Sign up to this course to view this lesson.
About this lesson
Utilize the network diagram to see how all the tasks link together and create a critical path.
Multiple versions of this lesson are available, choose the appropriate version for you:
Create the Critical Path
After you manually link tasks with the predecessor column, you should display the successor column. If any tasks do not have a link in the predecessor or successor columns, you should investigate why this is. Remember, you do not need to link the first task that starts the project, but all other tasks should have a link. When all tasks have predecessor and successor links, you will be able to create a critical path.
The project summary task (task zero) or any other summary task (which shows as bold in the Gantt chart view), should never be linked.
One helpful tool to help you link tasks is the network diagram. By using the network diagram, you can visually see how all the tasks link together. You can drag-and-drop one task to another to form new links.
As mentioned in previous lessons, some tasks start at the beginning of the project. Any of these tasks can start without a predecessor link. The last task in a project will never have a successor because there are no more tasks to complete after it.
To use the network diagram, follow these steps:
- Click the tasks tab.
- Click the Gant chart picklist.
- Select the Network diagram option.
- Locate any task(s) that do not have a link and drag-and-drop a link from one task to another.
Important: Never link summary tasks. Summary tasks are in the shape of a parallelogram (crooked rectangle).Login to download
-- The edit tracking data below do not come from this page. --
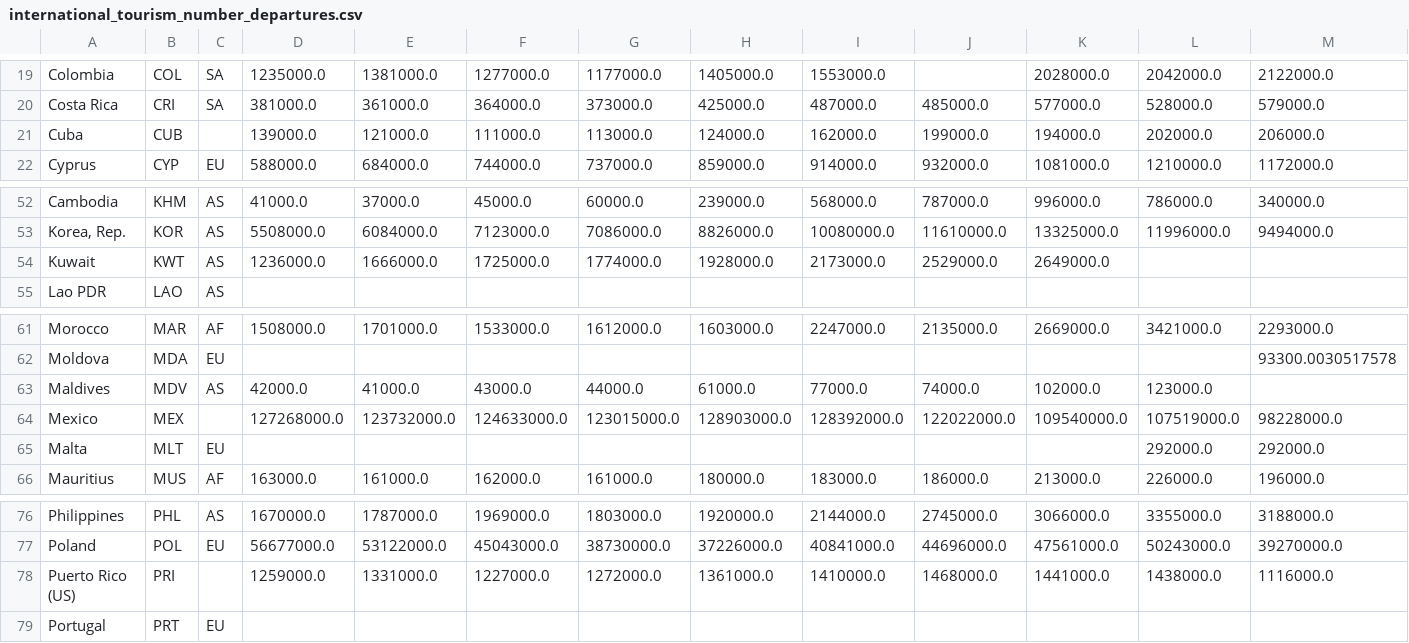
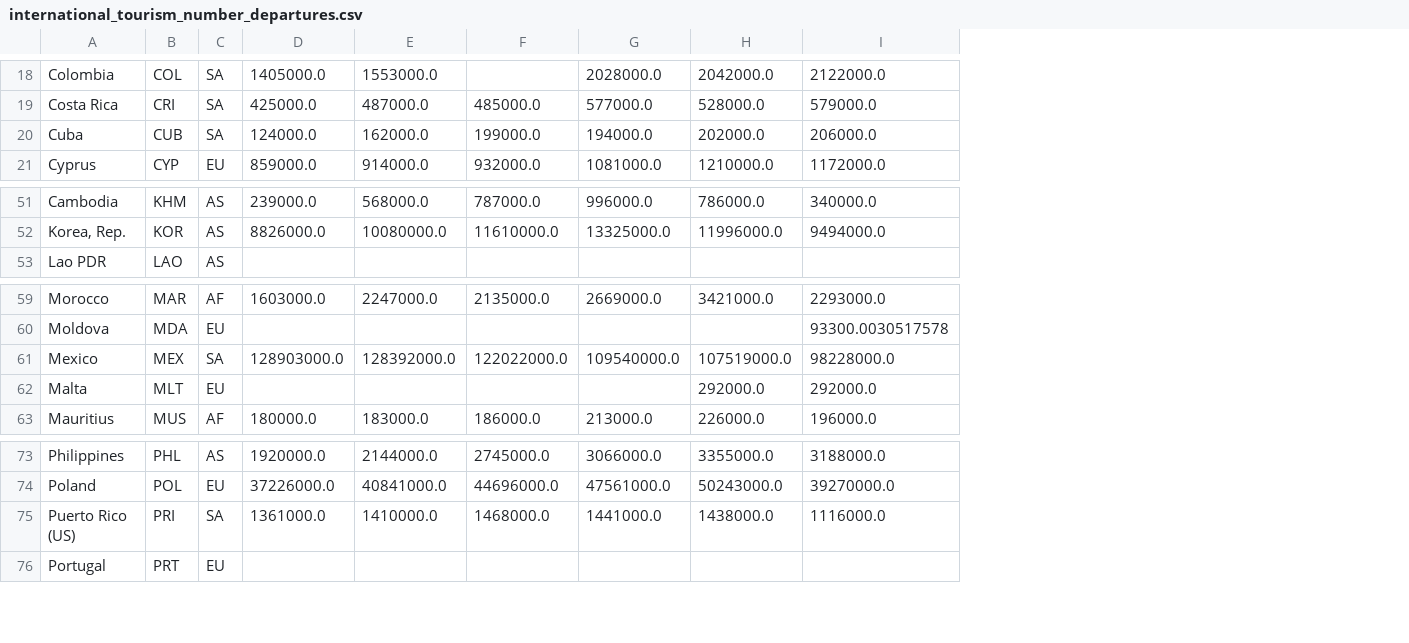
Before and after one commit to GabrielR1B/Data-Science-Project, a CSV file: data/International Tourism - Number of Departures/international_tourism_number_departures.csv, drawn as a sheet; only a part is shown, gaps mark what is left out; removed rows and columns are numbered as before the commit, all else as after; rows hold the shown columns only; the diff covers the shown part only; the diff names each change by its address in the sheet, - before the commit and + after, or states it on an @@ line.

```diff
--- a/data/International Tourism - Number of Departures/international_tourism_number_departures.csv
+++ b/data/International Tourism - Number of Departures/international_tourism_number_departures.csv
-column D, rows 19-22: 1235000.0 | 381000.0 | 139000.0 | 588000.0; rows 52-53: 41000.0 | 5508000.0; row 61: 1508000.0; rows 64-66: 127268000.0 |  | 163000.0; rows 76-78: 1670000.0 | 56677000.0 | 1259000.0
-column E, rows 19-22: 1381000.0 | 361000.0 | 121000.0 | 684000.0; rows 52-53: 37000.0 | 6084000.0; row 61: 1701000.0; rows 64-66: 123732000.0 |  | 161000.0; rows 76-78: 1787000.0 | 53122000.0 | 1331000.0
-column F, rows 19-22: 1277000.0 | 364000.0 | 111000.0 | 744000.0; rows 52-53: 45000.0 | 7123000.0; row 61: 1533000.0; rows 64-66: 124633000.0 |  | 162000.0; rows 76-78: 1969000.0 | 45043000.0 | 1227000.0
-column G, rows 19-22: 1177000.0 | 373000.0 | 113000.0 | 737000.0; rows 52-53: 60000.0 | 7086000.0; row 61: 1612000.0; rows 64-66: 123015000.0 |  | 161000.0; rows 76-78: 1803000.0 | 38730000.0 | 1272000.0
-C20: (empty)
+C20: SA
-row 54: Kuwait | KWT | AS | 1236000.0 | 1666000.0 | 1725000.0 | 1774000.0 | 1928000.0 | 2173000.0 | 2529000.0 | 2649000.0
-row 63: Maldives | MDV | AS | 42000.0 | 41000.0 | 43000.0 | 44000.0 | 61000.0 | 77000.0 | 74000.0 | 102000.0 | 123000.0
-C61: (empty)
+C61: SA
-C75: (empty)
+C75: SA
```
Also changed, not shown: 3 removed rows and 3 edited cells elsewhere in this file, 7 other files.
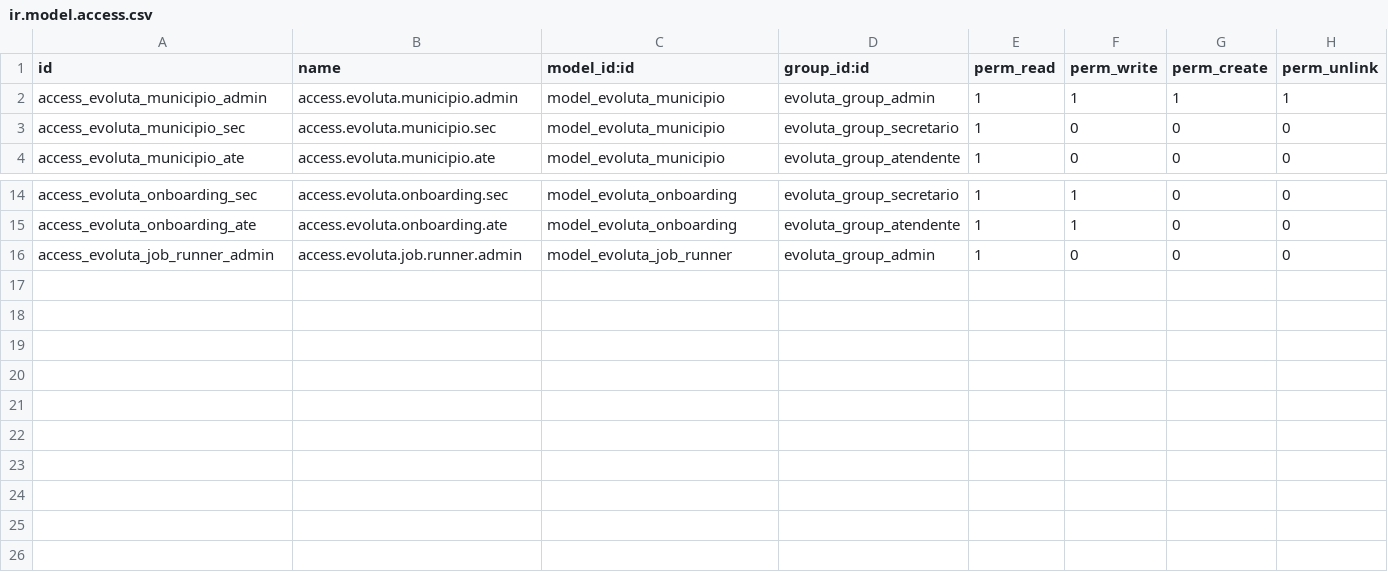
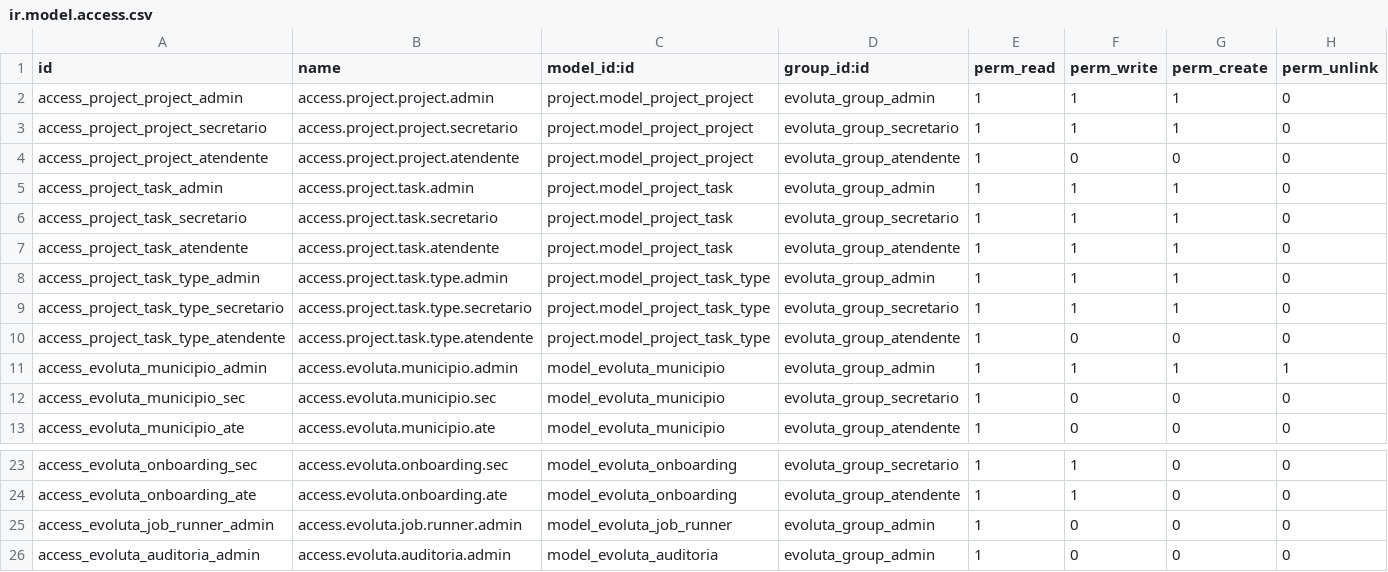
Before and after one commit to luizgmo/odoo-evoluta, a CSV file: addons/evoluta/evoluta_core/security/ir.model.access.csv, drawn as a sheet; only a part is shown, gaps mark what is left out; the diff names each change by its address in the sheet, - before the commit and + after, or states it on an @@ line.

```diff
--- a/addons/evoluta/evoluta_core/security/ir.model.access.csv
+++ b/addons/evoluta/evoluta_core/security/ir.model.access.csv
+row 2: access_project_project_admin | access.project.project.admin | project.model_project_project | evoluta_group_admin | 1 | 1 | 1 | 0
+row 3: access_project_project_secretario | access.project.project.secretario | project.model_project_project | evoluta_group_secretario | 1 | 1 | 1 | 0
+row 4: access_project_project_atendente | access.project.project.atendente | project.model_project_project | evoluta_group_atendente | 1 | 0 | 0 | 0
+row 5: access_project_task_admin | access.project.task.admin | project.model_project_task | evoluta_group_admin | 1 | 1 | 1 | 0
+row 6: access_project_task_secretario | access.project.task.secretario | project.model_project_task | evoluta_group_secretario | 1 | 1 | 1 | 0
+row 7: access_project_task_atendente | access.project.task.atendente | project.model_project_task | evoluta_group_atendente | 1 | 1 | 1 | 0
+row 8: access_project_task_type_admin | access.project.task.type.admin | project.model_project_task_type | evoluta_group_admin | 1 | 1 | 1 | 0
+row 9: access_project_task_type_secretario | access.project.task.type.secretario | project.model_project_task_type | evoluta_group_secretario | 1 | 1 | 1 | 0
+row 10: access_project_task_type_atendente | access.project.task.type.atendente | project.model_project_task_type | evoluta_group_atendente | 1 | 0 | 0 | 0
+row 26: access_evoluta_auditoria_admin | access.evoluta.auditoria.admin | model_evoluta_auditoria | evoluta_group_admin | 1 | 0 | 0 | 0
```
Also changed, not shown: 34 other files.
Lesson notes are only available for subscribers.
PMI, PMP, CAPM and PMBOK are registered marks of the Project Management Institute, Inc.